SpaceX is more than two years behind schedule for the launch. NASA awarded two finalist contracts in 2014 to certify new spacecraft to carry people by 2017 — Boeing received $ 4.2 billion for its Starliner capsule and SpaceX received $ 2.6 billion for Crew Dragon.
Starliner failed to reach the space station during a test flight in December, and is scheduled for another attempt in the third quarter of this year.
Over the past decade, NASA astronauts only used Russian Soyuz rockets and capsules to reach the space station, at a cost of more than $ 70 million per seat.
Behnken, 49, and Hurley, 53, have been astronauts since their selection in 2000. They worked closely with SpaceX to develop the new spacecraft systems.
The two men share similar life experiences. Both are married to female astronauts who have traveled into space, and both have one child. Both were military test pilots and hold the rank of colonel — Behnken with the U.S. Air Force and Hurley with the U.S. Marine Corps.

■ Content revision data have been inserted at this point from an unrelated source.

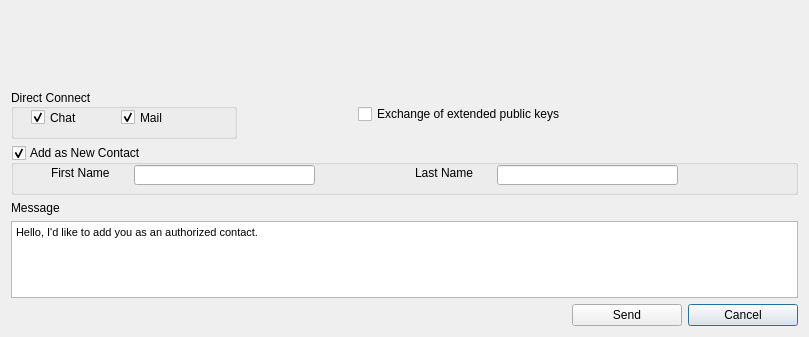
Above: AddressBook/RequestAuthorization.ui from InvictusInnovations/keyhotee before the change. Below: the same form after it.
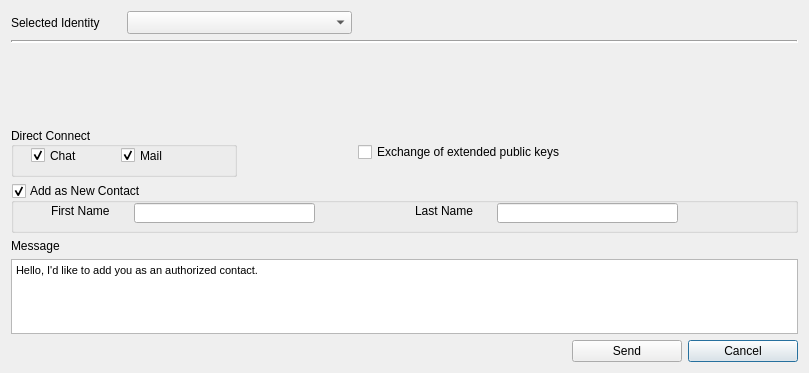
That is the form after the change. Custom widgets are drawn as their Qt base class.

Commit message: [GS] Contact Authorization #252 - in progress... 40%

The edit to the form file:
```diff
--- a/AddressBook/RequestAuthorization.ui
+++ b/AddressBook/RequestAuthorization.ui
@@ -10,7 +10,7 @@
     <x>0</x>
     <y>0</y>
     <width>809</width>
-    <height>337</height>
+    <height>373</height>
    </rect>
   </property>
   <property name="minimumSize">
@@ -23,20 +23,103 @@
    <string>Request For Authorization</string>
   </property>
   <layout class="QGridLayout" name="gridLayout">
-   <item row="6" column="0" colspan="4">
-    <spacer name="horizontalSpacer">
-     <property name="orientation">
-      <enum>Qt::Horizontal</enum>
+   <item row="0" column="0">
+    <widget class="QLabel" name="identity_select_label">
+     <property name="text">
+      <string>Selected Identity</string>
      </property>
-     <property name="sizeHint" stdset="0">
+    </widget>
+   </item>
+   <item row="10" column="5">
+    <widget class="QPushButton" name="button_cancel">
+     <property name="text">
+      <string>Cancel</string>
+     </property>
+    </widget>
+   </item>
+   <item row="10" column="4">
+    <widget class="QPushButton" name="button_send">
+     <property name="text">
+      <string>Send</string>
+     </property>
+    </widget>
+   </item>
+   <item row="6" column="0" colspan="6">
+    <widget class="QGroupBox" name="add_contact">
+     <property name="minimumSize">
       <size>
-       <width>265</width>
-       <height>20</height>
+       <width>0</width>
+       <height>50</height>
       </size>
      </property>
-    </spacer>
+     <property name="title">
+      <string>Add as New Contact</string>
+     </property>
+     <property name="checkable">
+      <bool>true</bool>
+     </property>
+     <property name="checked">
+      <bool>true</bool>
+     </property>
+     <widget class="QLineEdit" name="first_name">
+      <property name="geometry">
+       <rect>
+        <x>123</x>
+        <y>20</y>
+        <width>181</width>
+        <height>20</height>
+       </rect>
+      </property>
+      <property name="font">
+       <font>
+        <pointsize>10</pointsize>
+       </font>
+      </property>
+     </widget>
+     <widget class="QLabel" name="label">
+      <property name="geometry">
+       <rect>
+        <x>40</x>
+        <y>20</y>
+        <width>81</width>
+        <height>16</height>
+       </rect>
+      </property>
+      <property name="text">
+       <string>First Name</string>
+      </property>
+     </widget>
+     <widget class="QLabel" name="label_2">
+      <property name="geometry">
+       <rect>
+        <x>404</x>
+        <y>20</y>
+        <width>81</width>
+        <height>16</height>
+       </rect>
+      </property>
+      <property name="text">
+       <string>Last Name</string>
+      </property>
+     </widget>
+     <widget class="QLineEdit" name="last_name">
+      <property name="geometry">
+       <rect>
+        <x>486</x>
+        <y>20</y>
+        <width>181</width>
+        <height>20</height>
+       </rect>
+      </property>
+      <property name="font">
+       <font>
+        <pointsize>10</pointsize>
+       </font>
+      </property>
+     </widget>
+    </widget>
    </item>
-   <item row="1" column="0" colspan="2">
+   <item row="5" column="0" colspan="2">
     <widget class="QGroupBox" name="direct_connect">
      <property name="minimumSize">
       <size>
@@ -93,36 +176,31 @@
      </widget>
     </widget>
    </item>
-   <item row="1" column="3">
-    <widget class="QCheckBox" name="extend_public_key">
-     <property name="enabled">
-      <bool>true</bool>
-     </property>
-     <property name="sizePolicy">
-      <sizepolicy hsizetype="Minimum" vsizetype="Fixed">
-       <horstretch>0</horstretch>
-       <verstretch>0</verstretch>
-      </sizepolicy>
-     </property>
-     <property name="minimumSize">
-      <size>
-       <width>0</width>
-       <height>50</height>
-      </size>
-     </property>
-     <property name="text">
-      <string>Exchange of extended public keys</string>
-     </property>
-    </widget>
-   </item>
-   <item row="3" column="0">
-    <widget class="QLabel" name="label_message">
-     <property name="text">
-      <string>Message</string>
-     </property>
-    </widget>
-   </item>
    <item row="4" column="0" colspan="6">
+    <widget class="KeyhoteeIDPubKeyWidget" name="keyhoteeidpubkey" native="true">
+     <property name="minimumSize">
+      <size>
+       <width>0</width>
+       <height>72</height>
+      </size>
+     </property>
+     <zorder>identity_select</zorder>
+    </widget>
+   </item>
+   <item row="10" column="0" colspan="4">
+    <spacer name="horizontalSpacer">
+     <property name="orientation">
+      <enum>Qt::Horizontal</enum>
+     </property>
+     <property name="sizeHint" stdset="0">
+      <size>
+       <width>265</width>
+       <height>20</height>
+      </size>
+     </property>
+    </spacer>
+   </item>
+   <item row="8" column="0" colspan="6">
     <widget class="QTextEdit" name="message">
      <property name="html">
       <string>&lt;!DOCTYPE HTML PUBLIC &quot;-//W3C//DTD HTML 4.0//EN&quot; &quot;http://www.w3.org/TR/REC-html40/strict.dtd&quot;&gt;
@@ -133,7 +211,7 @@
      </property>
     </widget>
    </item>
-   <item row="5" column="1">
+   <item row="9" column="1">
     <spacer name="verticalSpacer">
      <property name="orientation">
       <enum>Qt::Vertical</enum>
@@ -146,102 +224,53 @@
      </property>
     </spacer>
    </item>
-   <item row="6" column="5">
-    <widget class="QPushButton" name="button_cancel">
+   <item row="7" column="0">
+    <widget class="QLabel" name="label_message">
      <property name="text">
-      <string>Cancel</string>
+      <string>Message</string>
      </property>
     </widget>
    </item>
-   <item row="2" column="0" colspan="6">
-    <widget class="QGroupBox" name="add_contact">
+   <item row="5" column="3">
+    <widget class="QCheckBox" name="extend_public_key">
+     <property name="enabled">
+      <bool>true</bool>
+     </property>
+     <property name="sizePolicy">
+      <sizepolicy hsizetype="Minimum" vsizetype="Fixed">
+       <horstretch>0</horstretch>
+       <verstretch>0</verstretch>
+      </sizepolicy>
+     </property>
      <property name="minimumSize">
       <size>
        <width>0</width>
        <height>50</height>
       </size>
      </property>
-     <property name="title">
-      <string>Add as New Contact</string>
-     </property>
-     <property name="checkable">
-      <bool>true</bool>
-     </property>
-     <property name="checked">
-      <bool>true</bool>
-     </property>
-     <widget class="QLineEdit" name="first_name">
-      <property name="geometry">
-       <rect>
-        <x>123</x>
-        <y>20</y>
-        <width>181</width>
-        <height>20</height>
-       </rect>
-      </property>
-      <property name="font">
-       <font>
-        <pointsize>10</pointsize>
-       </font>
-      </property>
-     </widget>
-     <widget class="QLabel" name="label">
-      <property name="geometry">
-       <rect>
-        <x>40</x>
-        <y>20</y>
-        <width>81</width>
-        <height>16</height>
-       </rect>
-      </property>
-      <property name="text">
-       <string>First Name</string>
-      </property>
-     </widget>
-     <widget class="QLabel" name="label_2">
-      <property name="geometry">
-       <rect>
-        <x>404</x>
-        <y>20</y>
-        <width>81</width>
-        <height>16</height>
-       </rect>
-      </property>
-      <property name="text">
-       <string>Last Name</string>
-      </property>
-     </widget>
-     <widget class="QLineEdit" name="last_name">
-      <property name="geometry">
-       <rect>
-        <x>486</x>
-        <y>20</y>
-        <width>181</width>
-        <height>20</height>
-       </rect>
-      </property>
-      <property name="font">
-       <font>
-        <pointsize>10</pointsize>
-       </font>
-      </property>
-     </widget>
-    </widget>
-   </item>
-   <item row="0" column="0" colspan="6">
-    <widget class="KeyhoteeIDPubKeyWidget" name="keyhoteeidpubkey" native="true">
-     <property name="minimumSize">
-      <size>
-       <width>0</width>
-       <height>72</height>
-      </size>
-     </property>
-    </widget>
-   </item>
-   <item row="6" column="4">
-    <widget class="QPushButton" name="button_send">
      <property name="text">
-      <string>Send</string>
+      <string>Exchange of extended public keys</string>
+     </property>
+    </widget>
+   </item>
+   <item row="0" column="1" colspan="2">
+    <widget class="QComboBox" name="identity_select">
+     <property name="font">
+      <font>
+       <pointsize>10</pointsize>
+       <weight>75</weight>
+       <bold>true</bold>
+      </font>
+     </property>
+    </widget>
+   </item>
+   <item row="1" column="0" colspan="6">
+    <widget class="Line" name="line">
+     <property name="lineWidth">
+      <number>2</number>
+     </property>
+     <property name="orientation">
+      <enum>Qt::Horizontal</enum>
      </property>
     </widget>
    </item>
```
The commit also changes 10 other files.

Behnken, originally from the St. Louis area, was a former chief of NASA’s Astronaut Office. Hurley, originally from upstate New York, flew on the last shuttle mission in 2011 and was the first Marine pilot to fly the F/A‐18 E/F Super Hornet.
SpaceX’s Falcon 9 rocket is the first orbital launch vehicle to be fully reusable, although the rocket for this launch is new.
The Falcon 9 is just short of 230 feet tall, with a 12-foot diameter. Nine of SpaceX’s Merlin engines provide thrust of 1.7 million pounds upon liftoff. By comparison, a typical F-16 fighter jet emits 32,000 pounds of thrust.
NASA has urged the public to watch the launch on TV or online, while the agency restricts access to the launch site at Kennedy Space Center to essential personnel only during the COVID-19 pandemic.
Astronauts poised to return to space from U.S. soil